We rolled up to the Yas Island Arena after much adieu about directions, where couples, families and groups of friends poured through the gates, smiles plastered ‘cross moon-lit faces. Walking toward the entrance, the buzz had a certain tangibility to it. An excitable breeze, a funky bassline laughter, twinkly star-studded outfits, and a love-infused warmth for one of pop music’s Big Daddies of innovation. We were walking toward something great, and we all knew it.
I’ve had Superstition on infinity loop in my head for the last week or so – consciously building anticipation for this concert while trying to fast-forward time on the 3 hour commute to and from work. Even if it was originally written for guitar virtuoso Jeff Beck – also blind, incidentally – the song was Stevie’s second number one hit in the States. Coupled with a supporting tour with The Rolling Stones, Superstition put Stevie on the radar of mainstream America –he’d stay there for decades to come.
Waiting outside for the ticket pick-up, a television crew interviewed me about the concert, Where are you from and what do you think about events in Abu Dhabi? As far as I can gather, the Arena’s got it goin’ on – can’t wait to see what the night holds in store!
As I was soon to find out, the night came fully stocked with tasty concert grub, fresh open spaces, well-lit signage (comes in handy when you’ve gotta pee and you’re trying to get back in time for your favorite track – which, inevitably, gets played while you’re in line!), polite co-concerteers, a haunting full moon, and no lines at the beer counter – hoo rah!
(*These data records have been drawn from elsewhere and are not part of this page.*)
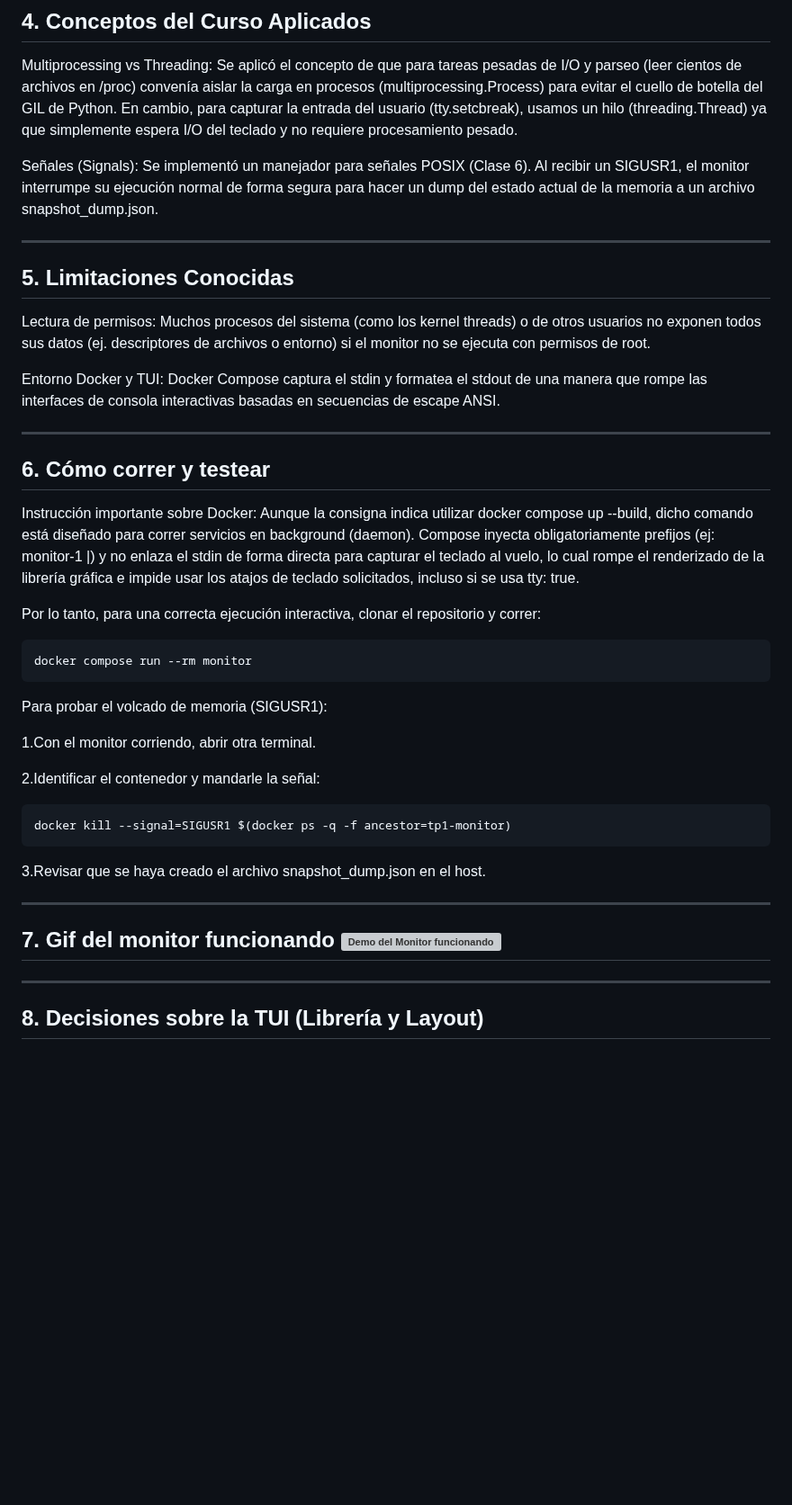
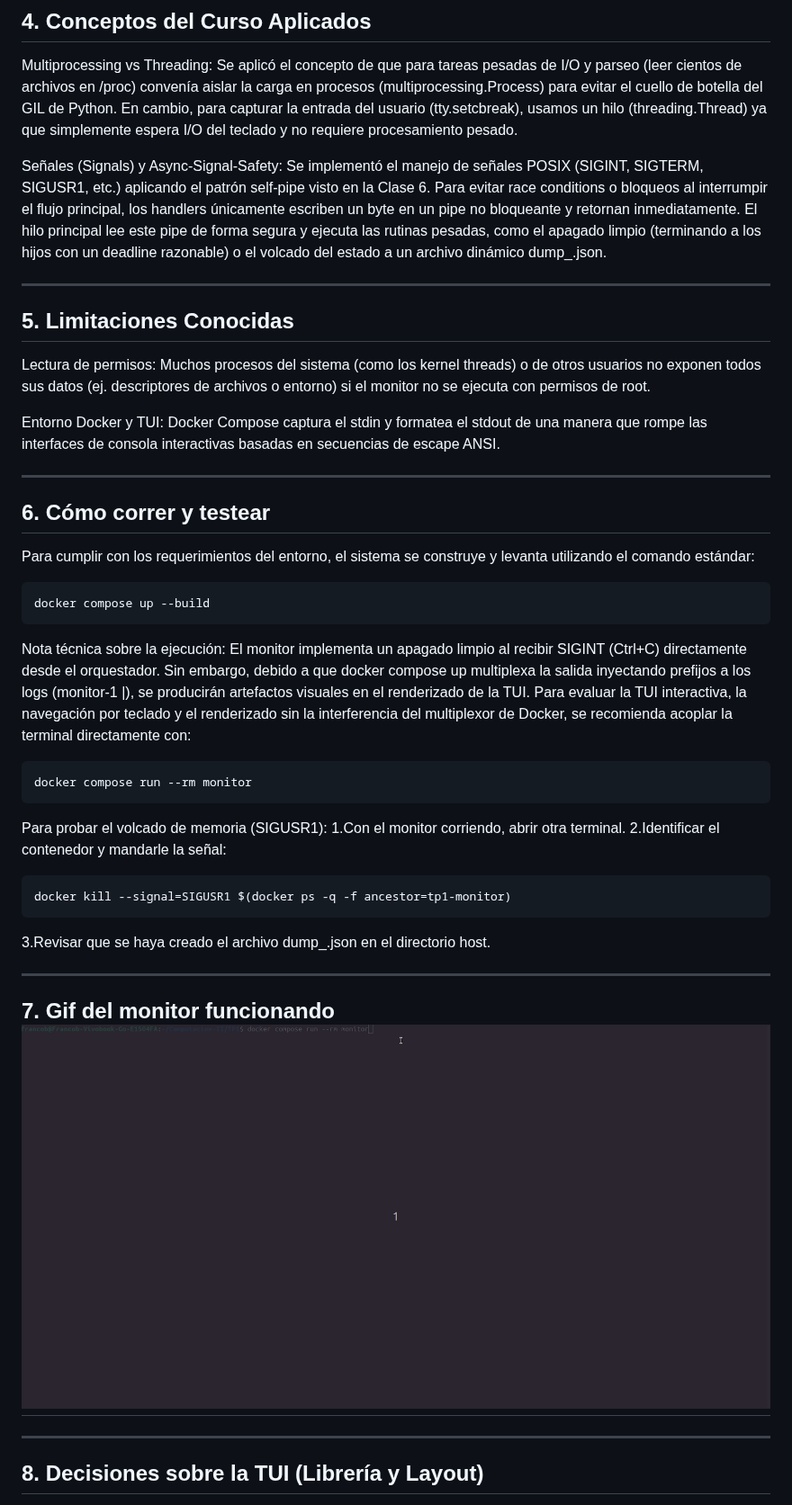
Before and after one commit to franb09/Computacion-II, a Markdown page: TP1/README.md, the part around one of its changes. Shown at 90% size. GitHub-like rendering; pictures changed too: TP1/assets/prueba-monitor-definitivo-2.gif (added); blank space fills up the shorter version; grey boxes are pictures that could not be loaded.

````diff
--- a/TP1/README.md
+++ b/TP1/README.md
@@ -59,7 +58,7 @@ Están escalonados según el costo de I/O. La vista de Sistema y Resumen refresc
 ## 4. Conceptos del Curso Aplicados
 Multiprocessing vs Threading: Se aplicó el concepto de que para tareas pesadas de I/O y parseo (leer cientos de archivos en /proc) convenía aislar la carga en procesos (multiprocessing.Process) para evitar el cuello de botella del GIL de Python. En cambio, para capturar la entrada del usuario (tty.setcbreak), usamos un hilo (threading.Thread) ya que simplemente espera I/O del teclado y no requiere procesamiento pesado.
 
-Señales (Signals): Se implementó un manejador para señales POSIX (Clase 6). Al recibir un SIGUSR1, el monitor interrumpe su ejecución normal de forma segura para hacer un dump del estado actual de la memoria a un archivo snapshot_dump.json.
+Señales (Signals) y Async-Signal-Safety: Se implementó el manejo de señales POSIX (SIGINT, SIGTERM, SIGUSR1, etc.) aplicando el patrón self-pipe visto en la Clase 6. Para evitar race conditions o bloqueos al interrumpir el flujo principal, los handlers únicamente escriben un byte en un pipe no bloqueante y retornan inmediatamente. El hilo principal lee este pipe de forma segura y ejecuta las rutinas pesadas, como el apagado limpio (terminando a los hijos con un deadline razonable) o el volcado del estado a un archivo dinámico dump_<timestamp>.json.
 
 ---
 
@@ -71,28 +70,29 @@ Entorno Docker y TUI: Docker Compose captura el stdin y formatea el stdout de un
 ---
 
 ## 6. Cómo correr y testear
-Instrucción importante sobre Docker:
-Aunque la consigna indica utilizar docker compose up --build, dicho comando está diseñado para correr servicios en background (daemon). Compose inyecta obligatoriamente prefijos (ej: monitor-1 |) y no enlaza el stdin de forma directa para capturar el teclado al vuelo, lo cual rompe el renderizado de la librería gráfica e impide usar los atajos de teclado solicitados, incluso si se usa tty: true.
+Para cumplir con los requerimientos del entorno, el sistema se construye y levanta utilizando el comando estándar:
 
-Por lo tanto, para una correcta ejecución interactiva, clonar el repositorio y correr:
+```bash
+docker compose up --build
+```
+
+Nota técnica sobre la ejecución: El monitor implementa un apagado limpio al recibir SIGINT (Ctrl+C) directamente desde el orquestador. Sin embargo, debido a que docker compose up multiplexa la salida inyectando prefijos a los logs (monitor-1 |), se producirán artefactos visuales en el renderizado de la TUI.  Para evaluar la TUI interactiva, la navegación por teclado y el renderizado sin la interferencia del multiplexor de Docker, se recomienda acoplar la terminal directamente con:
+
 ```bash
 docker compose run --rm monitor
 ```
 
 Para probar el volcado de memoria (SIGUSR1):
-
-  1.Con el monitor corriendo, abrir otra terminal.
-
-  2.Identificar el contenedor y mandarle la señal:
-  ```bash
-docker kill --signal=SIGUSR1 $(docker ps -q -f ancestor=tp1-monitor)
-```
-
-  3.Revisar que se haya creado el archivo snapshot_dump.json en el host.
+ 1.Con el monitor corriendo, abrir otra terminal.
+ 2.Identificar el contenedor y mandarle la señal:
+ ```bash
+ docker kill --signal=SIGUSR1 $(docker ps -q -f ancestor=tp1-monitor)
+ ```
+ 3.Revisar que se haya creado el archivo dump_<timestamp>.json en el directorio host.
 
 ---
 
-## 7. Gif del monitor funcionando ![Demo del Monitor funcionando](assets/gif-monitor-definitivo.gif)
+## 7. Gif del monitor funcionando ![Demo del Monitor funcionando](assets/prueba-monitor-definitivo-2.gif)
 
 ---
 
````
Also changed, not shown: other parts of TP1/README.md (+2 -3 lines), TP1/dudas.md (+2 -2 lines), 7 other files.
Though the not-so-little-anymore Wonder may’ve made us wait an hour before he graced us with his presence, it was nothing short of a gracing – and definitely worth the wait. Within ten minutes of being on stage, the man was belly-up on the floor, wilding out with a guitar-keyboard, spinning around like it was 1983 and he was Crazy Legs’ even crazier cousin, Crazy Chords. Singin’ it, playin’ it, and spinning in circles like a madman. Welcome to the Stevie show!
We lived for the city, boogied on like reggae women, professed our love over the phone, and took on our best French lover personas (my Cheri, indeed!) for over two and a half hours of Stevie, Stevie, and more Stevie.
Oh Stevie. Father to seven, an artist who redefined musical genres, and on top of that, a philanthropist extraordinaire. Early in 1983, Stevie led the campaign to make Martin Luther King Jr.’s birthday a national holiday. As we all know in the States, yup, he was successful!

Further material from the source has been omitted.